The reluctance of some Nigerian farmers to invest in vertical farming has been largely attributed to the technical expertise involved and poor awareness. Being an electricity-dependent method of food production, many agriculturists in urban areas consider the construction and technology costs expensive and more difficult to manage compared to traditional farming.
Adelaja, speaking on some of the challenges faced in establishing her vertical farming enterprise, said access to technology and investing in infrastructure were expensive. She also identified land clearing, borehole construction, electricity, staffing, and finding a market among the difficulties she encountered in operating the business.
To strengthen the penetration of the farming practice in Nigeria, Adelaja enjoined agricultural professionals to collaborate with government officials to create and develop awareness programmes for local farmers. She also encouraged government officials and private organisations to also financially support the transition toward vertical farming.
Debo Onafowora, founder and CEO, BIC Farm Concepts, Abeokuta, Ogun State, confirmed that the production of vegetables using the vertical farming method has been very productive with positive returns on his farm. He, however, noted that the government is yet to make significant steps towards putting in place structures, framework and policies to support the success and development of the farming system, especially in cities such as Lagos, Port Harcourt, Kano, and Ibadan, where the urban population is high.

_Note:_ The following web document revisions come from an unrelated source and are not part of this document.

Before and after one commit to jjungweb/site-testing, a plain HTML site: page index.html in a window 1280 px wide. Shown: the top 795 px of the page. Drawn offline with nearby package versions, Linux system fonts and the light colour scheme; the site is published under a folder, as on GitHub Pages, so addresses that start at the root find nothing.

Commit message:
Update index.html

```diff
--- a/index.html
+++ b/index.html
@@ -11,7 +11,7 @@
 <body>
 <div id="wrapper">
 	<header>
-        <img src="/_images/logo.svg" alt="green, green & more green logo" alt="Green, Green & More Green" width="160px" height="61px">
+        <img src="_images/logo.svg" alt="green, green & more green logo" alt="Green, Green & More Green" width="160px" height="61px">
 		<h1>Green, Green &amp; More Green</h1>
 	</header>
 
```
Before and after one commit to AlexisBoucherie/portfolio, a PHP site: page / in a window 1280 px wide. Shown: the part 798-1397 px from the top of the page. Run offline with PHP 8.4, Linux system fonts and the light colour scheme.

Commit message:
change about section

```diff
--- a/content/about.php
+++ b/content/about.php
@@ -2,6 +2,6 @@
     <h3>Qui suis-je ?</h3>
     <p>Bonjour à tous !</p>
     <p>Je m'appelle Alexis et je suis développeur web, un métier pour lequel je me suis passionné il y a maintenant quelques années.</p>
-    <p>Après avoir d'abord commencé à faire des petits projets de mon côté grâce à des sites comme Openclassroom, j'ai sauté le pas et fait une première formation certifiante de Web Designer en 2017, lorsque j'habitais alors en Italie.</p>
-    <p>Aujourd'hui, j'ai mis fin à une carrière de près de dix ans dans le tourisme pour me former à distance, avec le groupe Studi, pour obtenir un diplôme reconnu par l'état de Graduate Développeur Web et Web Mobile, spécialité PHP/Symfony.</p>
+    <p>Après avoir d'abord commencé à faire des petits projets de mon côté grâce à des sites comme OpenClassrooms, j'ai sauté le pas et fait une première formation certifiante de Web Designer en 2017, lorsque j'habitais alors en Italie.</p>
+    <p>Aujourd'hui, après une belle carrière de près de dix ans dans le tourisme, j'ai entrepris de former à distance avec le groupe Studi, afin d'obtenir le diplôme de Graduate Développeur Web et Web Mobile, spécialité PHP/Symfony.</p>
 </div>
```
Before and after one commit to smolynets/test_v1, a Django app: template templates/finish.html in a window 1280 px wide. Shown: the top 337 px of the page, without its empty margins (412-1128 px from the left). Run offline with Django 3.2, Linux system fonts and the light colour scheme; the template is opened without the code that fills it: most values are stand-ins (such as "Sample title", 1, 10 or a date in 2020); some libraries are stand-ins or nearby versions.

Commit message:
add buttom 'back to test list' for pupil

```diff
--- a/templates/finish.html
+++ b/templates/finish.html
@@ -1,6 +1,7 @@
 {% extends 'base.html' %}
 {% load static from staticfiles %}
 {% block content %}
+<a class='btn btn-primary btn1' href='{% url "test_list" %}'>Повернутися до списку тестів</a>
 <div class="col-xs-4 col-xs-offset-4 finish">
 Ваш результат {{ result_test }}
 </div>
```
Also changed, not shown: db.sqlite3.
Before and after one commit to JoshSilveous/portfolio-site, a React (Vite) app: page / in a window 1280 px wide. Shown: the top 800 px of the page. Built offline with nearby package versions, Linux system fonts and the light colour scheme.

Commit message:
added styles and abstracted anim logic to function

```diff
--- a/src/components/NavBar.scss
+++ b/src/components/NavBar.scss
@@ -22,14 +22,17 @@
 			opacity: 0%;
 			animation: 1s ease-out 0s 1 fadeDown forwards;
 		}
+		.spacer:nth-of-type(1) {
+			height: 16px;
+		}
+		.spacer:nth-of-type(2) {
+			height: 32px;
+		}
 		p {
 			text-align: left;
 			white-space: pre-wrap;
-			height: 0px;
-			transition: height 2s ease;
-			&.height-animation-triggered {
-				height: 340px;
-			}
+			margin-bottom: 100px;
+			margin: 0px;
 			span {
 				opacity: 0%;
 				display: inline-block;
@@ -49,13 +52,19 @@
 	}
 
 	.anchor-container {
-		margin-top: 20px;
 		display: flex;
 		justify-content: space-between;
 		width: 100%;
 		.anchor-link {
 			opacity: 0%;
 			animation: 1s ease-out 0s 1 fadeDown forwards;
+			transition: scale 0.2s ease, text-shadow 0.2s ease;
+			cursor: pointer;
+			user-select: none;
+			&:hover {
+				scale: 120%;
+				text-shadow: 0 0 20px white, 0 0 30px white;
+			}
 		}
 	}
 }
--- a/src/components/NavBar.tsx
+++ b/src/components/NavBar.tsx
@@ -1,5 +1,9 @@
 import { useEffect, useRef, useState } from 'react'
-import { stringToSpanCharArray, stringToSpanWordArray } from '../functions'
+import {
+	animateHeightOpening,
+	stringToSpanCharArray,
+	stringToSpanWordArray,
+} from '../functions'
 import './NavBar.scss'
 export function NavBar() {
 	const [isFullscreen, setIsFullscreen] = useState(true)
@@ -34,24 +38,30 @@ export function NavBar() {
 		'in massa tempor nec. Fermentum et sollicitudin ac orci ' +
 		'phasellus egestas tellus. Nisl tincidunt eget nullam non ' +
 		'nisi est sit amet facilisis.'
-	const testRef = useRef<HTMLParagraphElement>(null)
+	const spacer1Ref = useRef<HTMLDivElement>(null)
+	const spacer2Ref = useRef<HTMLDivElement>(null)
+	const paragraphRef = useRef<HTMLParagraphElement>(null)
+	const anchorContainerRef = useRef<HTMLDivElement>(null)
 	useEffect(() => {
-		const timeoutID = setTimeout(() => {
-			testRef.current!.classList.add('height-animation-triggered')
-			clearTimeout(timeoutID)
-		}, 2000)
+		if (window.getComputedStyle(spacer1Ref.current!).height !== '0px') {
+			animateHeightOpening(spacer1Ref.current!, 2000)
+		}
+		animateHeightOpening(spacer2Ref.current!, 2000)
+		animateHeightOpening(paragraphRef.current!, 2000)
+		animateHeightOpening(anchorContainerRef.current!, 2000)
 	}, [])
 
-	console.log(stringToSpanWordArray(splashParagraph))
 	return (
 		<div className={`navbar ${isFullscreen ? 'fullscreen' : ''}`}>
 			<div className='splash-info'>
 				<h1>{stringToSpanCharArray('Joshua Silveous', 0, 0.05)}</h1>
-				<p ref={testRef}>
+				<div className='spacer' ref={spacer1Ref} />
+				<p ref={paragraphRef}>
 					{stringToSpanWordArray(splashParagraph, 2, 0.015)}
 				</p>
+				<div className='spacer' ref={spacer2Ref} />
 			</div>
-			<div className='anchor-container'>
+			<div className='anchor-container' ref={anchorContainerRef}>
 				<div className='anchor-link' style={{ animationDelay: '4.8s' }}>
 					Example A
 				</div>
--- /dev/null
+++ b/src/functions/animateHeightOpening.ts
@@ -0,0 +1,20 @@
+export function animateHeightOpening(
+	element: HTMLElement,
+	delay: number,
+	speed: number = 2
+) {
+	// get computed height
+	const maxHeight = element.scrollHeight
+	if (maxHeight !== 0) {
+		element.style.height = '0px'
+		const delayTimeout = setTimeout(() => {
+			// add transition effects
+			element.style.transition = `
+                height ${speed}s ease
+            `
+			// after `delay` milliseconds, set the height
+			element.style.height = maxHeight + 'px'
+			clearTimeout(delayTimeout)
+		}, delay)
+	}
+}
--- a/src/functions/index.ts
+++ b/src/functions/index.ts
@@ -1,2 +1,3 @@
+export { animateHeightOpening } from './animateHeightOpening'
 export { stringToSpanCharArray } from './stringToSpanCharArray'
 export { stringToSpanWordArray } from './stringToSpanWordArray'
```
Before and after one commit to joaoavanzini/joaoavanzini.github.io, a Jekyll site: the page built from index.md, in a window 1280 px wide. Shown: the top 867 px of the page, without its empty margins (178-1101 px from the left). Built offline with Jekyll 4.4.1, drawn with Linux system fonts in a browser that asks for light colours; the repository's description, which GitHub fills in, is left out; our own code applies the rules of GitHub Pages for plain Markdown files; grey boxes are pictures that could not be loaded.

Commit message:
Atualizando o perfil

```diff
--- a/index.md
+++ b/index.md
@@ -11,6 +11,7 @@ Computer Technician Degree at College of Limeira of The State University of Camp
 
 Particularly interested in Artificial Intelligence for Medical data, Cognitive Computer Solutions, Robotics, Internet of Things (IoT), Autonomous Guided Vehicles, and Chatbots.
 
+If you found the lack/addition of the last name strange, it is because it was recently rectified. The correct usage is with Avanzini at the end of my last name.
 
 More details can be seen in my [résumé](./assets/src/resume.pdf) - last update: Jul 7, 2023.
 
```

Onafowora also noted that the farming procedure is technical-intensive and not something anyone can venture into without undergoing training from time to time on handling technologically advanced equipment, compared to traditional methods of farming that require little or no training.
He called on the government to encourage the adoption of the innovative farming system by facilitating financial assistance and grants to youths and entrepreneurs willing to invest in vertical farming as an agri-business.
The agriculturist further stated that the farming system should be seen by the government as a way of creating employment and youth resourcefulness through the exploration of its value chain.
He also suggested the creation of public-private partnerships to encourage larger investments capable of generating revenue for both the government and private organisations.
On his part, Ogbole stressed that the innovative farming system is yet to receive high patronage compared to other countries due to low awareness and the scepticism of many Nigerian farmers in adopting the new innovation. He also noted that Nigeria’s erratic power supply is a deterrent to the success of the farming system as some of the equipment, in large scale productions, demand stable electricity supply to function.
He said Nigeria needs to take vertical farming more seriously because it is fast becoming a paradigm shift in agriculture, especially in the production of vegetables. He called on the government and private organisations to facilitate awareness programmes for urban farmers and assist in training them in the farming practice as well as encourage sponsorship/funding of research projects and public enlightenment programmes.